PROBLEM DESCRIPTION:
Each line of the material holding the word "badges" must be identified and copied.

EXTRACTED ENTRIES section start

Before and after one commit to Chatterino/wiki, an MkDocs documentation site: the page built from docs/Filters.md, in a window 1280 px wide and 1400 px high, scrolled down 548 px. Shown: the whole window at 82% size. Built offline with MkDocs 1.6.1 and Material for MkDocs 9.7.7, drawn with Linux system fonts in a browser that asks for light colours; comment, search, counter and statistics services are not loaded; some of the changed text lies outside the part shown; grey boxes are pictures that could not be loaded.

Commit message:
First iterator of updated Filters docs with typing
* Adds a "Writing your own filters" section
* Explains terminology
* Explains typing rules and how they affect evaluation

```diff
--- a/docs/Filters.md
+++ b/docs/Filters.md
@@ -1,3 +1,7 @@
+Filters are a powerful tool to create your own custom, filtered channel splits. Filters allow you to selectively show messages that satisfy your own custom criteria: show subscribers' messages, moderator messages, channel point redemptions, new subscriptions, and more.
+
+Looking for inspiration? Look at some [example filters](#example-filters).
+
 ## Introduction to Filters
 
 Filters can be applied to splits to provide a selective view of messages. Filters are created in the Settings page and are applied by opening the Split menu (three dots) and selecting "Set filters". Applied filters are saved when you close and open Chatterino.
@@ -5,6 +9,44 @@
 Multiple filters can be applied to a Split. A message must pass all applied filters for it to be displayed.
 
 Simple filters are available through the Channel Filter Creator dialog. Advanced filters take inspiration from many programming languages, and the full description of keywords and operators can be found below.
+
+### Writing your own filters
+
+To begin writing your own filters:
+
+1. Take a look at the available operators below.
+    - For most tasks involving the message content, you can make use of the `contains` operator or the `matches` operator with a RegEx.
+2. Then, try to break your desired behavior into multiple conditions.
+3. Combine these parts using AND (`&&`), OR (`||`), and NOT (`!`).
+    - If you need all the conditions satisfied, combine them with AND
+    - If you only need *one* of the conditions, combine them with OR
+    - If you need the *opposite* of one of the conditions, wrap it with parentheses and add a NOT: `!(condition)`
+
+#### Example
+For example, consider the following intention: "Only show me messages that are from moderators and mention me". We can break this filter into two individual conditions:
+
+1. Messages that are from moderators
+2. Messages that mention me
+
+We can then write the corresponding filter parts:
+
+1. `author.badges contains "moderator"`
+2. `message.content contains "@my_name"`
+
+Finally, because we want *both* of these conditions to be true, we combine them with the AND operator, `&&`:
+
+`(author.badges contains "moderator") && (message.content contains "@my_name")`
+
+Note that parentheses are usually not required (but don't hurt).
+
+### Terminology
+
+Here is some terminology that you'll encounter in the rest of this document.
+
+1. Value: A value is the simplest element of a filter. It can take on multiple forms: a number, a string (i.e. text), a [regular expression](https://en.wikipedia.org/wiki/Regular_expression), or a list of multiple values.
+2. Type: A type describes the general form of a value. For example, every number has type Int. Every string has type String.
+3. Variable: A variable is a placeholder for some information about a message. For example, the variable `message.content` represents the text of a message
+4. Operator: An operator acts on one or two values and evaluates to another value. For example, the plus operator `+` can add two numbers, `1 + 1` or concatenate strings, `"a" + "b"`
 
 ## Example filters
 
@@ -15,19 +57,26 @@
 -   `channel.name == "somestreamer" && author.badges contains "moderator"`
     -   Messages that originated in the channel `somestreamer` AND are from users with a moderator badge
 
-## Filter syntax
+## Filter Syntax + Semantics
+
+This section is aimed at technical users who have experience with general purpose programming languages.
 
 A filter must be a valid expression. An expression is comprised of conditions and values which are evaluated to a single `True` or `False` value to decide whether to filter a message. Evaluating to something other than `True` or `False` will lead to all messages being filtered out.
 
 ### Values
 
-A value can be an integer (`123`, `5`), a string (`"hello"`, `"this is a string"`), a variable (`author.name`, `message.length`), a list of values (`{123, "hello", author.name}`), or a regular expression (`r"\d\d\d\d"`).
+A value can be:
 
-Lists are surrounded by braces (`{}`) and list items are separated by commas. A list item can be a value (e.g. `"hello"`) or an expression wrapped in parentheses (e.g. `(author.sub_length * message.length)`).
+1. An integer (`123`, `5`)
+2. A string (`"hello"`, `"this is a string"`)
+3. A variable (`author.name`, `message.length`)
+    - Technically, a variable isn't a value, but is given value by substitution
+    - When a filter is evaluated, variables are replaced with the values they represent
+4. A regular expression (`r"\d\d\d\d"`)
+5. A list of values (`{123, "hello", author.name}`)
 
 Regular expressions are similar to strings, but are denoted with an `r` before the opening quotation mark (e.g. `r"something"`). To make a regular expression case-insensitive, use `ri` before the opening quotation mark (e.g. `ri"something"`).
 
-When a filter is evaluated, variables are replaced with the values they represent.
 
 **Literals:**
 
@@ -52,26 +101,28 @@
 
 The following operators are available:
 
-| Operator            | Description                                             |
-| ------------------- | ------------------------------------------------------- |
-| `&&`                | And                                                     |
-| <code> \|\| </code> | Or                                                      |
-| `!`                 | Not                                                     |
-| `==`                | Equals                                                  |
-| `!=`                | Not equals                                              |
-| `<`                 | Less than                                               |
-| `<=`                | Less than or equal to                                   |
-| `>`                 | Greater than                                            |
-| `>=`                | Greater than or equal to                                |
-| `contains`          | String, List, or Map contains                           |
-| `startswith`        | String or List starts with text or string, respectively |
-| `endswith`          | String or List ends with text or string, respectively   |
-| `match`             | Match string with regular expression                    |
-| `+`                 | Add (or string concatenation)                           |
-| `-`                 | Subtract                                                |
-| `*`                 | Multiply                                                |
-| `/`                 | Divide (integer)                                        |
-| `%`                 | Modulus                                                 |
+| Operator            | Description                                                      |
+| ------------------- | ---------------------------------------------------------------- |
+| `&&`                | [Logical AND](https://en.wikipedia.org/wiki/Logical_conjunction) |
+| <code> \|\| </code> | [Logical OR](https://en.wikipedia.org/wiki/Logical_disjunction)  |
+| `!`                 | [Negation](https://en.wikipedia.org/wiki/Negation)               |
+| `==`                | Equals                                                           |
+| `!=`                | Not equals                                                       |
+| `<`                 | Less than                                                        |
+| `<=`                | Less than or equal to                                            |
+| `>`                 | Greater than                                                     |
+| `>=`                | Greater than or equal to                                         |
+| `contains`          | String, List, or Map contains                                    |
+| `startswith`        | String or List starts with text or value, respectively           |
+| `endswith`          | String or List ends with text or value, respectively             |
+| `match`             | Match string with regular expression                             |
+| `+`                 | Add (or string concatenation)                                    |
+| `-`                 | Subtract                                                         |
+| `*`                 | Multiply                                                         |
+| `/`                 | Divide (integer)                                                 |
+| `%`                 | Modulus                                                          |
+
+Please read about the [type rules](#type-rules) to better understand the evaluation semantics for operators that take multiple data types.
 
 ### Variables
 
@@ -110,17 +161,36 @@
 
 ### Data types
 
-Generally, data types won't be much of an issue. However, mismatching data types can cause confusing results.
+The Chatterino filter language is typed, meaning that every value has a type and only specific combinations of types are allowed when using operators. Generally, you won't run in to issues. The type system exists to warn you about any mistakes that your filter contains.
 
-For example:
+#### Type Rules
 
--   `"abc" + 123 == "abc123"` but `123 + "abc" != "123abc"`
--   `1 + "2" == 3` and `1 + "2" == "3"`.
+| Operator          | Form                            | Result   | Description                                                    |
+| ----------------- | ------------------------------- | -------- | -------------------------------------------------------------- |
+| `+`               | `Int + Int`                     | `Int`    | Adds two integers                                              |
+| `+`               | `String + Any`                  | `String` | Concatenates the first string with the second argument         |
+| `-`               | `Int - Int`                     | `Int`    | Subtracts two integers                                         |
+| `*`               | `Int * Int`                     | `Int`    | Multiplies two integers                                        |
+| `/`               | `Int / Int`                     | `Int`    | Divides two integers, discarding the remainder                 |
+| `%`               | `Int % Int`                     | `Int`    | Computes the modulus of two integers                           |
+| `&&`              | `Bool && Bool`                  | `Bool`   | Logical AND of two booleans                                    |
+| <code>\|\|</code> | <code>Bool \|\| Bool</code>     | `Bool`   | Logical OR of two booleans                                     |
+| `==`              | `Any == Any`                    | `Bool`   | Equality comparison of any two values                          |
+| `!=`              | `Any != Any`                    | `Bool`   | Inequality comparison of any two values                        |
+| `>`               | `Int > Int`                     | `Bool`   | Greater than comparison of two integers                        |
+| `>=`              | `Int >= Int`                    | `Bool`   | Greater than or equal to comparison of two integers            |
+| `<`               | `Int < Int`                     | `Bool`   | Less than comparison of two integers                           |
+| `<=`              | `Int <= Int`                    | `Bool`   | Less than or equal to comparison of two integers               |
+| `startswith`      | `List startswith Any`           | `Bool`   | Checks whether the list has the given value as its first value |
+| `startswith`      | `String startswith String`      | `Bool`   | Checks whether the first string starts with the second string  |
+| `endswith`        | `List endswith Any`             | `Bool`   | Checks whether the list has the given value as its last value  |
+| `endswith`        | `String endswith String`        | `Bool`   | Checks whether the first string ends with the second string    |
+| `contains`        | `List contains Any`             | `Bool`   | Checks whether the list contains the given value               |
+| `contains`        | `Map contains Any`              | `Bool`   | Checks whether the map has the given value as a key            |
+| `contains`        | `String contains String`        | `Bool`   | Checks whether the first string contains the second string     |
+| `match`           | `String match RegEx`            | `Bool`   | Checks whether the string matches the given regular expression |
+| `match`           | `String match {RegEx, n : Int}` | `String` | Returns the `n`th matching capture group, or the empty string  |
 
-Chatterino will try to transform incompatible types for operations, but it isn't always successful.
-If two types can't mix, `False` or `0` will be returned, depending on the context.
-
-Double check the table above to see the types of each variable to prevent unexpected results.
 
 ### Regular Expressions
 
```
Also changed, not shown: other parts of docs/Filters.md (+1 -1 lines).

EXTRACTED ENTRIES section end

SOLUTION TO THIS PROBLEM:
+1. `author.badges contains "moderator"`
+`(author.badges contains "moderator") && (message.content contains "@my_name")`
 -   `channel.name == "somestreamer" && author.badges contains "moderator"`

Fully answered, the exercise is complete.